Data records

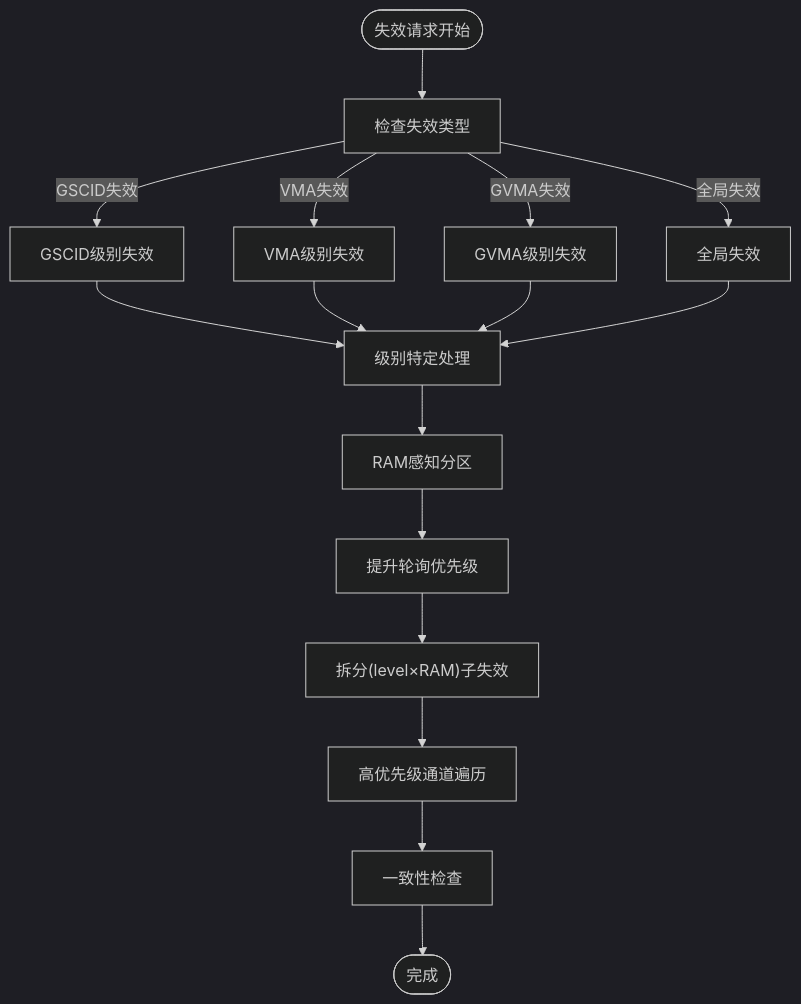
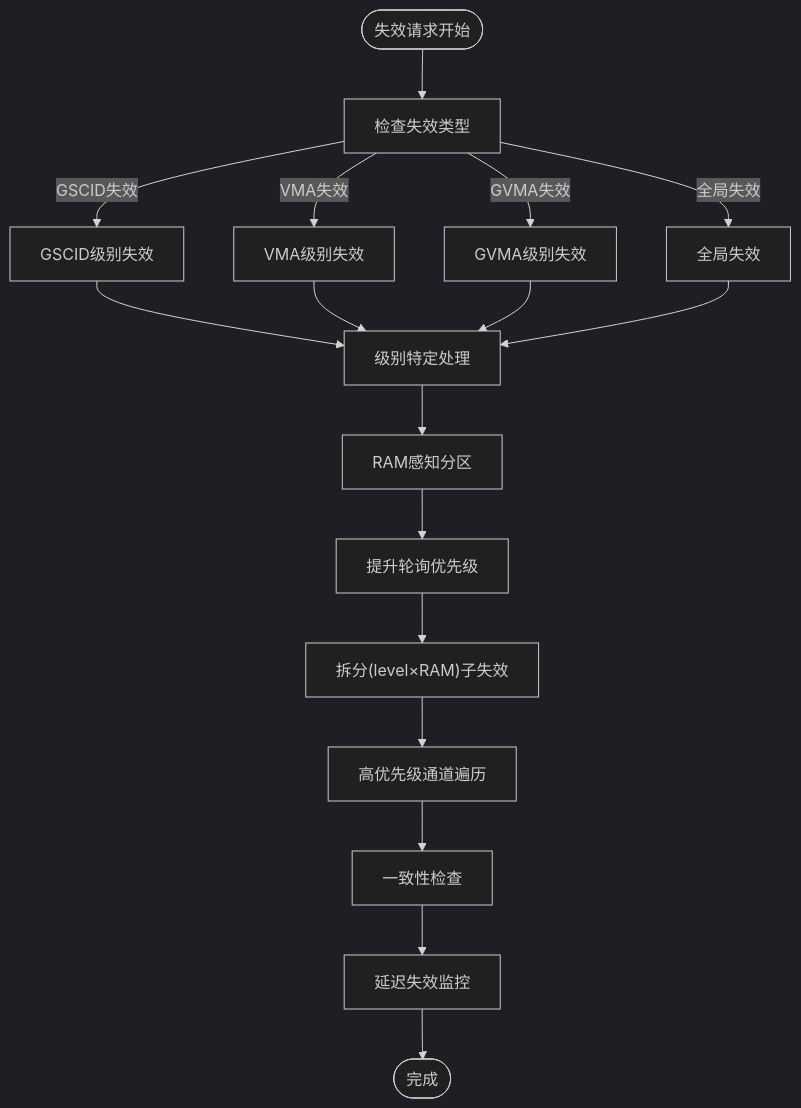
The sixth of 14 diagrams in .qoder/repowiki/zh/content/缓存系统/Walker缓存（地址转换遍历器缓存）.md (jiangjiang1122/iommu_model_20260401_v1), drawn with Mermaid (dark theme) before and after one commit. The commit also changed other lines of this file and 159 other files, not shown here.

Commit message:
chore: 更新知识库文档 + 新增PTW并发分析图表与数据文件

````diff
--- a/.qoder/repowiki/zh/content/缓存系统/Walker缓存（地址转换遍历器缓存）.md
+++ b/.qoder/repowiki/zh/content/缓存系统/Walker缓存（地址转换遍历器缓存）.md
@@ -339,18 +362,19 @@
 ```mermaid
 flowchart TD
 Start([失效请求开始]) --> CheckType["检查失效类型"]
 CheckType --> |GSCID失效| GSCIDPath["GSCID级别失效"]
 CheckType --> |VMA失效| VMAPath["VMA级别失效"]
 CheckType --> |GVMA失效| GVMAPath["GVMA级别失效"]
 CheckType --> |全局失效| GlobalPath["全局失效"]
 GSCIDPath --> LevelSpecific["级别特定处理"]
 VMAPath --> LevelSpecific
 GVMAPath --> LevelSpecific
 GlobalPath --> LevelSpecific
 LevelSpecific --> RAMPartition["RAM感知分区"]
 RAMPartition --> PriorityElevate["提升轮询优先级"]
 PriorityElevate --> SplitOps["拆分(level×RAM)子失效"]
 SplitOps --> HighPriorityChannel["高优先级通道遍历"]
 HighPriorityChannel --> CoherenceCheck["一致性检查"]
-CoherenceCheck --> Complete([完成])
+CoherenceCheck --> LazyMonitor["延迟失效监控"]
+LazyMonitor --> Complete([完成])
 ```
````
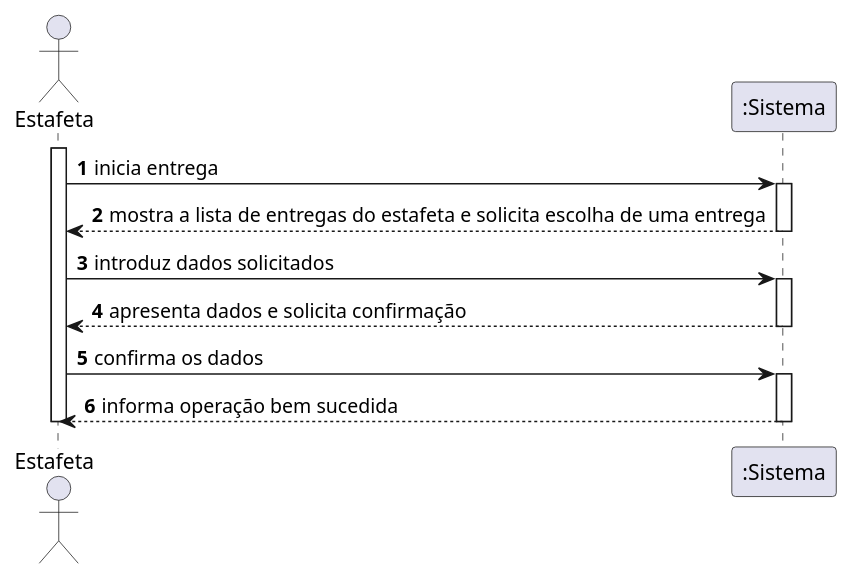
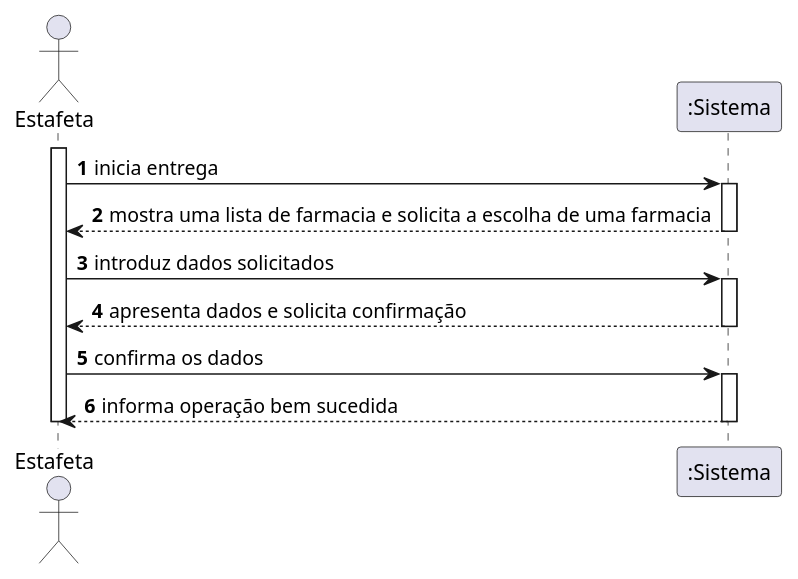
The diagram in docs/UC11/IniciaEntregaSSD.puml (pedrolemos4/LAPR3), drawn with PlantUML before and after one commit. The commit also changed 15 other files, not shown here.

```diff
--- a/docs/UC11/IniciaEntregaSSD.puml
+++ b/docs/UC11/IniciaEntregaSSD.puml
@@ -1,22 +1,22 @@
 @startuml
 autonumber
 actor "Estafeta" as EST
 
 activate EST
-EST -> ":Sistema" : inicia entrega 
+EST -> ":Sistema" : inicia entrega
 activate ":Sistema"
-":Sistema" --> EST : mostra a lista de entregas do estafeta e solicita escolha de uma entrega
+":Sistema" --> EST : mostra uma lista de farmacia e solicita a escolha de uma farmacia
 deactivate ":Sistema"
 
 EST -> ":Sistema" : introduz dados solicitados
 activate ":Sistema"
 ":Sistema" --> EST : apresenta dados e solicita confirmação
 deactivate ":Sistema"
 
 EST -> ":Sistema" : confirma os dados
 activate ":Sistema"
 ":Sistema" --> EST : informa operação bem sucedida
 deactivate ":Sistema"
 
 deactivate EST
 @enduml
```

# YOUR INSTRUCTIONS
Where does the word "GVMAPath" appear in the records above? Return every line that holds it.

# WRITTEN ANSWER
 CheckType --> |GVMA失效| GVMAPath["GVMA级别失效"]
 GVMAPath --> LevelSpecific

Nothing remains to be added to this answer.